I was in consideration for a Search Engine Marketing Manager position, but it was ultimately decided I didn't have the industry and 'big account' experience they wanted in the person they are going to stand up in front of million dollar clients and pitch their services.
The company likes me, however, evidently quite a bit, and has decided to 'create' a position for me in their IT department (as opposed to their Marketing department). Basically what they want me to do is guide their web developers through proper website/page level search engine optimization implementation at the coding level: i.e. integrate SEO into the development process with the intent of being positioned for better organic results down the road once the site launches.

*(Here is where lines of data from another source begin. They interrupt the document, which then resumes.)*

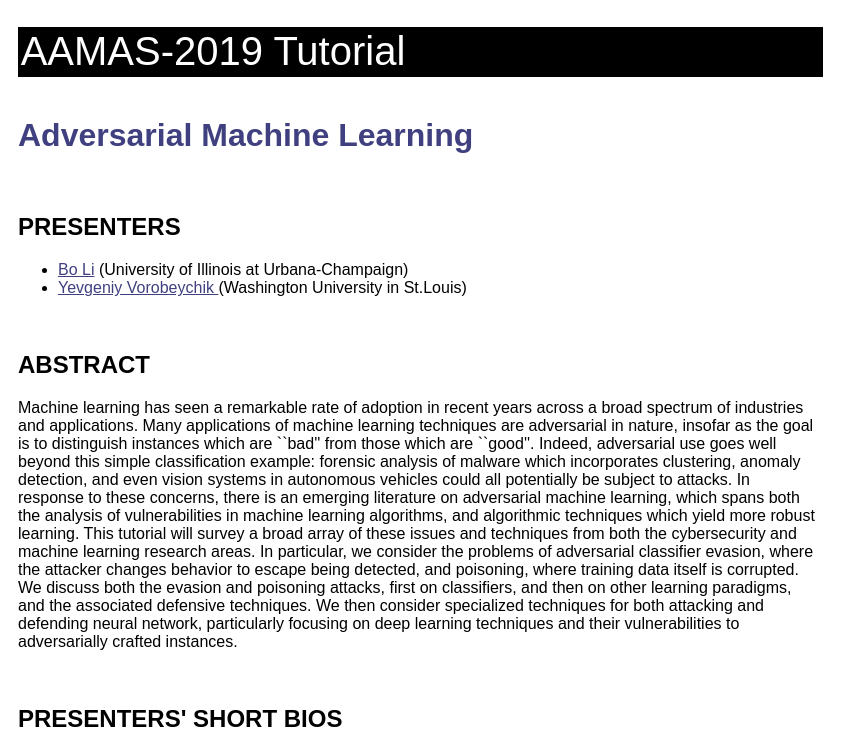
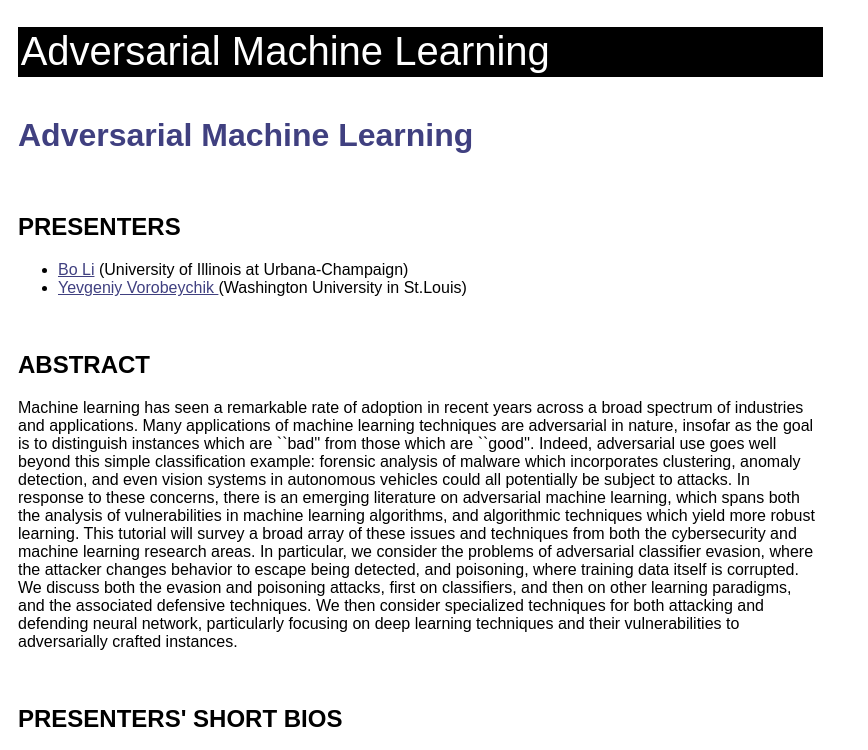
Before and after one commit to aamastutorial2019/aamastutorial2019.github.io, a plain HTML site: page index.html in a window 1280 px wide. Shown: the top 750 px of the page, without its empty margins (0-868 px from the left). Drawn offline with Linux system fonts and the light colour scheme.

Commit message:
Update index.html

```diff
--- a/index.html
+++ b/index.html
@@ -17,7 +17,7 @@
 
 
 
-<title>AAMAS 2019 Tutorial</title>
+<title>Adversarial Machine Learning </title>
 
 </head>
 
@@ -25,7 +25,7 @@
 <body>
 <div style="text-align: left; width: 50em; margin-left:10px; margin-top:-10pt;">
   <p style="width:100%; color: #ffffff; background-color: #000000; font-size: 30pt; padding:2pt;">
-    AAMAS-2019 Tutorial
+   Adversarial Machine Learning
   </p>
 
 
```
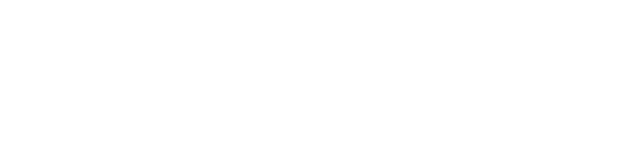
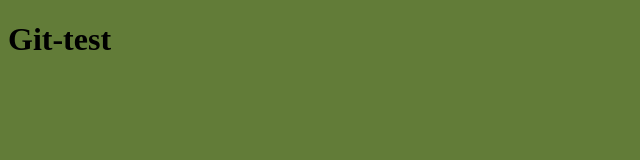
Before and after one commit to tomski80/git-test, a website: page index.html in a window 1280 px wide. Shown: the whole page, without its empty margins (0-640 px from the left). Drawn offline with Linux system fonts and the light colour scheme.

Commit message:
second commit

```diff
--- /dev/null
+++ b/css/style.css
@@ -0,0 +1,3 @@
+body {
+  background-color: #627c38;
+}
--- a/index.html
+++ b/index.html
@@ -3,8 +3,9 @@
 <head>
   <meta charset="utf-8">
   <title>git-test</title>
+  <link href="css/style.css" rel="stylesheet">
 </head>
 <body>
-
+<h1>Git-test</h1>
 </body>
 </html>
```
Also changed, not shown: package.json (added, +16 -0 lines), 2 other files.
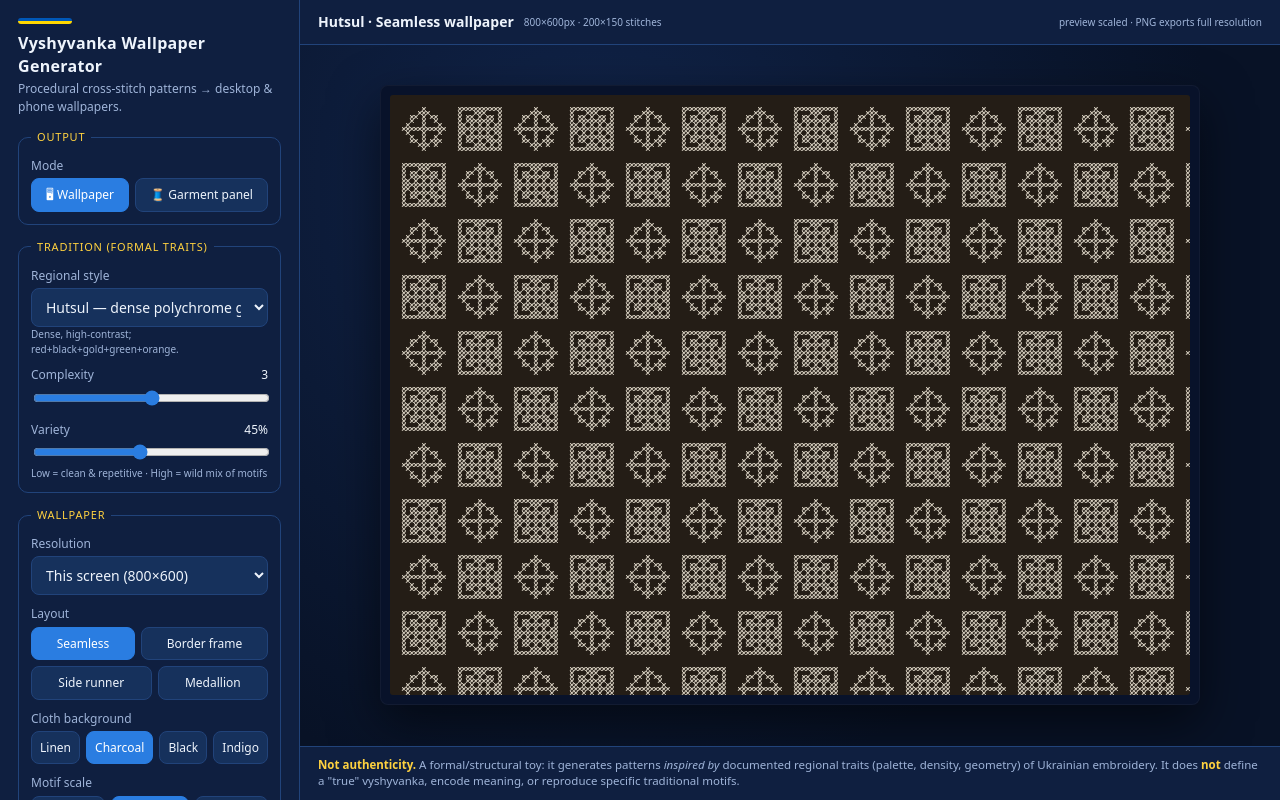
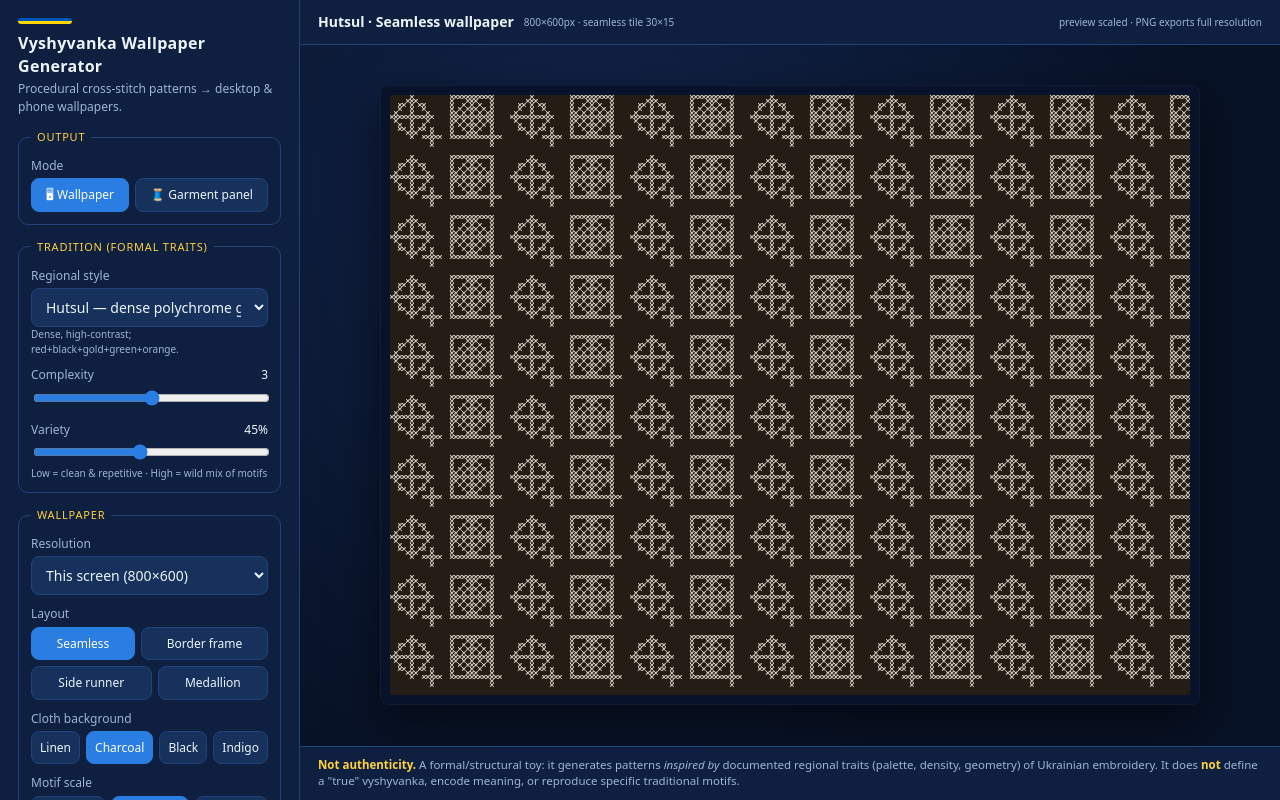
Before and after one commit to rmdes/Vyshyvanka-generator, a plain HTML site: page index.html in a window 1280 px wide. Drawn offline with Linux system fonts and the light colour scheme.

Commit message:
feat: true seamless fabric layout via wrap-around tile + tile PNG export
Co-Authored-By: Claude Opus 4.8 (1M context) <noreply@anthropic.com>

```diff
--- a/app.js
+++ b/app.js
@@ -61,7 +61,20 @@ function generate(updateHash=true){
     decoP:0.25+dens*0.13,
   });
   const seedNum = VY.gen.hashStr(state.seed);
-  if(state.mode==="wallpaper"){
+  VY.app._lastTile=null;
+  if(state.mode==="wallpaper"&&state.layout==="fabric"){
+    const [, ,W,H]=RES.find(r=>r[0]===state.res);
+    const tileModel=VY.gen.composeFabricTile(state.scale);
+    const base={small:5,medium:8,large:12}[state.scale];
+    const cell=Math.max(4,Math.round(base*H/1080));
+    const tileCanvas=VY.render.buildTileCanvas(tileModel,cell,state.style,seedNum);
+    VY.cv.width=W;VY.cv.height=H;VY.ctx.setTransform(1,0,0,1,0,0);
+    VY.ctx.fillStyle=P.bg;VY.ctx.fillRect(0,0,W,H);
+    VY.render.fillPattern(W,H,tileCanvas);
+    VY.render.fitPreview(W,H);
+    VY.app._lastTile=tileCanvas;
+    document.getElementById("dims").textContent=`${W}×${H}px · seamless tile ${tileModel.cols}×${tileModel.rows}`;
+  }else if(state.mode==="wallpaper"){
     const [, ,W,H]=RES.find(r=>r[0]===state.res);
     const model=VY.gen.composeWallpaper(W,H,state.layout,state.scale);
     VY.cv.width=W;VY.cv.height=H;VY.ctx.setTransform(1,0,0,1,0,0);
@@ -114,6 +127,12 @@ document.getElementById("backdrop").onclick=()=>document.body.classList.remove("
 document.getElementById("drawerClose").onclick=()=>document.body.classList.remove("menu-open");
 
 /* ---- boot ---- */
+VY.app = { generate, state, _lastTile:null };
 readHash();syncUI();generate(false);
 
-VY.app = { generate, state };
+document.getElementById("tile").onclick=()=>{
+  if(!VY.app._lastTile){alert("Tile export is available for the Seamless layout.");return;}
+  const a=document.createElement("a");
+  a.download=`vyshyvanka_${state.region}_tile_${state.seed}.png`;
+  a.href=VY.app._lastTile.toDataURL("image/png"); a.click();
+};
--- a/generator.js
+++ b/generator.js
@@ -19,6 +19,9 @@ function blit(dst,src,ox,oy){
   for(let y=0;y<src.length;y++){const dy=oy+y; if(dy<0||dy>=dst.length)continue; const r=src[y];
     for(let x=0;x<r.length;x++){if(r[x]){const dx=ox+x; if(dx<0||dx>=dst[0].length)continue; dst[dy][dx]=r[x];}}}
 }
+function blitWrap(dst,src,ox,oy){ const H=dst.length,W=dst[0].length;
+  for(let y=0;y<src.length;y++){const r=src[y];for(let x=0;x<r.length;x++){if(r[x]){
+    dst[((oy+y)%H+H)%H][((ox+x)%W+W)%W]=r[x];}}}}
 function transpose(g){const h=g.length,w=g[0].length,t=newGrid(h,w);for(let y=0;y<h;y++)for(let x=0;x<w;x++)t[x][y]=g[y][x];return t;}
 
 /* ===================== MOTIF — combinatorial, 8-fold symmetric =====================
@@ -210,8 +213,35 @@ function composeWallpaper(W,H,layout,scaleKey){
   return {grid,cols,rows,cell,palette:P,W,H};
 }
 
+/* ===================== seamless fabric tile ===================== */
+function composeFabricTile(scaleKey){
+  const P=CFG.P, v=CFG.variety;
+  const mm=[9,11,13][{small:0,medium:1,large:2}[scaleKey]];
+  const gap=Math.max(2,Math.round(mm*0.35)), period=mm+gap;
+  const latt=pick(v>0.5?["straight","brick","diamond"]:["straight","brick"]);
+  const cols=latt==="straight"?period:period*2;
+  const rows=latt==="diamond"?Math.max(period, Math.round(period*1.1)):period;
+  const grid=newGrid(cols,rows);
+  const setN=Math.max(1,1+Math.round(v*3)), motifs=[];
+  for(let i=0;i<setN;i++) motifs.push(makeMotif(mm));
+  const filler=(CFG.dens>=3||v>0.45)?makeFiller():null;
+  let row=0;
+  for(let gy=0; gy<rows; gy+=period, row++){
+    const off=(latt!=="straight"&&row%2)?Math.round(period/2):0;
+    let i=0;
+    for(let gx=off; gx<cols; gx+=period, i++){
+      const idx=(row+i)%setN;
+      blitWrap(grid, motifs[idx], gx, gy);
+      if(filler) blitWrap(grid, filler, gx+Math.round(period/2), gy+Math.round(period/2));
+    }
+  }
+  return {grid,cols,rows,palette:P};
+}
+
 /* ===================== exported entry points ===================== */
 VY.gen = { composeWallpaper, composePanel, sampler };
+VY.gen.composeFabricTile = composeFabricTile;
+VY.gen.makeMotif = makeMotif; // expose for reuse by later tasks
 VY.gen.setSeed = (str) => { RNG = mulberry32(hashStr(str)); };
 VY.gen.setConfig = (cfg) => {
   Object.assign(CFG, cfg);
--- a/index.html
+++ b/index.html
@@ -77,6 +77,9 @@ ABOUTME: Generates symmetric counted-thread patterns from geometric primitives +
       <button id="png">Download PNG</button>
       <button id="share">Copy link</button>
     </div>
+    <div class="row">
+      <button id="tile">Download tile</button>
+    </div>
   </div>
 </aside>
 
--- a/render.js
+++ b/render.js
@@ -4,7 +4,8 @@ window.VY = window.VY || {};
 /* ===================== render ===================== */
 VY.cv = document.getElementById("cv");
 VY.ctx = VY.cv.getContext("2d");
-const cv = VY.cv, ctx = VY.ctx;
+const cv = VY.cv; let ctx = VY.ctx;
+function setCtx(c){ ctx = c; }
 function lum(hex){const n=parseInt(hex.slice(1),16);return(((n>>16)&255)*.299+((n>>8)&255)*.587+(n&255)*.114)/255;}
 function hex2rgb(h){const n=parseInt(h.slice(1),16);return[(n>>16)&255,(n>>8)&255,n&255];}
 function rgb2css(r,g,b){return `rgb(${r|0},${g|0},${b|0})`;}
@@ -60,4 +61,17 @@ function fitPreview(W,H){
 }
 let resizeT; window.addEventListener("resize",()=>{clearTimeout(resizeT);resizeT=setTimeout(()=>{if(LAST.W)fitPreview(LAST.W,LAST.H);},120);});
 
-VY.render = { drawGrid, fitPreview, lum };
+function buildTileCanvas(model, cell, style, seedNum){
+  const c=document.createElement("canvas");
+  c.width=model.cols*cell; c.height=model.rows*cell;
+  const tctx=c.getContext("2d");
+  tctx.fillStyle=model.palette.bg; tctx.fillRect(0,0,c.width,c.height);
+  const save=ctx; setCtx(tctx); drawGrid(model, cell, 0, 0, style, seedNum); setCtx(save);
+  return c;
+}
+function fillPattern(W,H,tileCanvas){
+  const p=ctx.createPattern(tileCanvas,"repeat");
+  ctx.fillStyle=p; ctx.fillRect(0,0,W,H);
+}
+
+VY.render = { drawGrid, fitPreview, lum, buildTileCanvas, fillPattern, setCtx };
```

The company considers this to be more of a technical position than a marketing position, though of course I will be working closly with the SE Marketing guy to compliment organic optimization with PPC campaigns.
They have yet to mention any sort of compensation for either position. They are also telling me that their aim is to 'groom me' for a second SE Marketing Manager position they anticipate needing in 6-9 months by putting me alongside the SE Manger working on some accounts. So it's sort of half technical, half marketing.
That said, and for the sake of argument, let's assume the SE Manager position pays 83K (a grab of the median for Ecommerce Site Marketing Manager off Salary.com for my area). What sort of compensation should I be looking for in the role they want me to play? Caveat this with the fact that I'm currently employed full-time as a web/database application developer making 59K a year.
Interesting to note that it was my own affiliate marketing and site building/design efforts that primarily got me the interview. You can't argue with results. I gave them a list of targeted keywords and showed them the top positions to back it up.
Anyway... I've searched, but can't seeem to find any good resources for figuring out what the technical side of SEO pays, though I can find plenty of listings for the marketing side. SEO as a 'real job' is a very new thing and it's hard to find numbers on it. I think initially people are lumping it under Marketing, even though it's a far cry different from traditional marketing enterprises. The two aren't mutually exclusive, but website/page code optimization for organic results is definitely more technical than the marketing side.